Yes, that's my point. And I need to know just what said teleological underpinning is before I can become a happy serf and support the collective. Otherwise, the collective can go er, uh, well, you know....

Peter wrote: "It's very American to think otherwise..."

You mean very American Left, don't you?

Clovis e Adri said...

Bret,

----
But the question is whether or not an individual should toil through life and age for the collective, like a serf, or whether the individual should be able to toil for that which he or she finds important (e.g., his or her own family, friends, community, life projects, etc.)?
-----

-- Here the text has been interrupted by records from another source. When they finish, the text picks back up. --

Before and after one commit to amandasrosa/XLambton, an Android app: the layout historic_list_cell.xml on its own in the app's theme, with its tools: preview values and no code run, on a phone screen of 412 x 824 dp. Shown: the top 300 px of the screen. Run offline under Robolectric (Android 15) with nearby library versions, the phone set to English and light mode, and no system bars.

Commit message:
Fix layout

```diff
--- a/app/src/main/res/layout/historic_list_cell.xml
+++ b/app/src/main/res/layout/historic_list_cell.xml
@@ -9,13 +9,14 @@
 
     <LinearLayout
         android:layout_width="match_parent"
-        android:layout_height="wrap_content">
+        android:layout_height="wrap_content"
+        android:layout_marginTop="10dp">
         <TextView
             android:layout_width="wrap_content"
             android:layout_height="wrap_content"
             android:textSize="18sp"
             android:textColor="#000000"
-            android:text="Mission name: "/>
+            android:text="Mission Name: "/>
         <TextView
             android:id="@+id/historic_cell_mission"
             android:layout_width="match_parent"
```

The better question is, what difference does it make?

If you are just dust in the wind, and so is all of mankind, whether you live like a serf of others or a serf only of yourself is just as irrelevant. Or if not, why so?

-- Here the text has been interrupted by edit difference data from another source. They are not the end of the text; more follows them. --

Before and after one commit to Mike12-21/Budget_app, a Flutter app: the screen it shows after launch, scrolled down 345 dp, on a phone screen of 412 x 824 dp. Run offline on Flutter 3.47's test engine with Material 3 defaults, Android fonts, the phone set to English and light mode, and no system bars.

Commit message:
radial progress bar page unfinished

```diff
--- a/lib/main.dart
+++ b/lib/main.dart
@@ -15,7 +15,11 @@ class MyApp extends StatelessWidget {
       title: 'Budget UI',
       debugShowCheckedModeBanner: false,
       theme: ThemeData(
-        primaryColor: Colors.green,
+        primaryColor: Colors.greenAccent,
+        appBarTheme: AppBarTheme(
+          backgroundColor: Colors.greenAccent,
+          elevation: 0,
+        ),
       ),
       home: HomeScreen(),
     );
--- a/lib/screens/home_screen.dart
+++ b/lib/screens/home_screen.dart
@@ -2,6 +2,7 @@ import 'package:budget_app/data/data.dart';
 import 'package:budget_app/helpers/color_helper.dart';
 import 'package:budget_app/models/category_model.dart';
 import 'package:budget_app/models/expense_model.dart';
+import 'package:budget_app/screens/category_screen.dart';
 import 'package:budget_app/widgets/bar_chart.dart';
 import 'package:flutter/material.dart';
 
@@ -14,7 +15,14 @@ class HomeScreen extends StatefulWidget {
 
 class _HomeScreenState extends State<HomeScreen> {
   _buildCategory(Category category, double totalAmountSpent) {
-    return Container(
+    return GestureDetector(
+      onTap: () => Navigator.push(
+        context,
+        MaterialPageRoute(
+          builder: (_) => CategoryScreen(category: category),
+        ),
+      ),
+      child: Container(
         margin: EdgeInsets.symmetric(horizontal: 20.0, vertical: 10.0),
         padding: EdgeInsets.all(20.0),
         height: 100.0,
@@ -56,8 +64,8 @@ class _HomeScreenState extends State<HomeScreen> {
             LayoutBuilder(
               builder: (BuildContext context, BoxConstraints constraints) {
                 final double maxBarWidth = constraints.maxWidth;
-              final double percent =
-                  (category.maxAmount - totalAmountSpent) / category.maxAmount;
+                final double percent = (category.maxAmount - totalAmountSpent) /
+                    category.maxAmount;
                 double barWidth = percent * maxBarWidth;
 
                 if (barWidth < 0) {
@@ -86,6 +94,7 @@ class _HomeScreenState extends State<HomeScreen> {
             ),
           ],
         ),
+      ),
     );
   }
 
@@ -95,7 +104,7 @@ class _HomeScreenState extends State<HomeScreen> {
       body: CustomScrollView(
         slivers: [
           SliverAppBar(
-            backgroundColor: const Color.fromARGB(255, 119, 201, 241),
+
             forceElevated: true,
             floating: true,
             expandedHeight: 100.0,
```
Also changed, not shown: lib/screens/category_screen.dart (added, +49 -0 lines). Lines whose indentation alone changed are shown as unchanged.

Bret said...

Clovis,

Objectively, it doesn't matter at all.

Subjectively, it makes a huge difference to each individual, both in living their own life and being able to impose by force their agenda on others.

Clovis e Adri said...

Bret,

So if a large enough mumber of fellow humans get more fullfillment by imposing their agenda on others, whatever that means, we can argue that it maximizes happiness in subjective terms, so there you have it: Why shoudn't they?

Bret said...

Clovis,

I don't think I'm making a utilitarian argument here. If anything, it's the opposite.

On the other hand, history is full of groups of humans imposing on others if the costs of imposing aren't too high. Might makes right and all that.

Howard said...

erp,

Just for you: more vaccination fun

Bret,

Even if Clovis is not being too cute, he would be misapplying utility theory.

Peter,

There is no answer to Bret's challenge without some reference to a teleological underpinning to existence.

Keep that one handy for an upcoming post.

Harry Eagar said...

I would not want to be a private in Bret's army. Not in combat, anyway.

This is an odd sort of declaration of war against religion; not one that I would endorse but if effective, welcome anyway.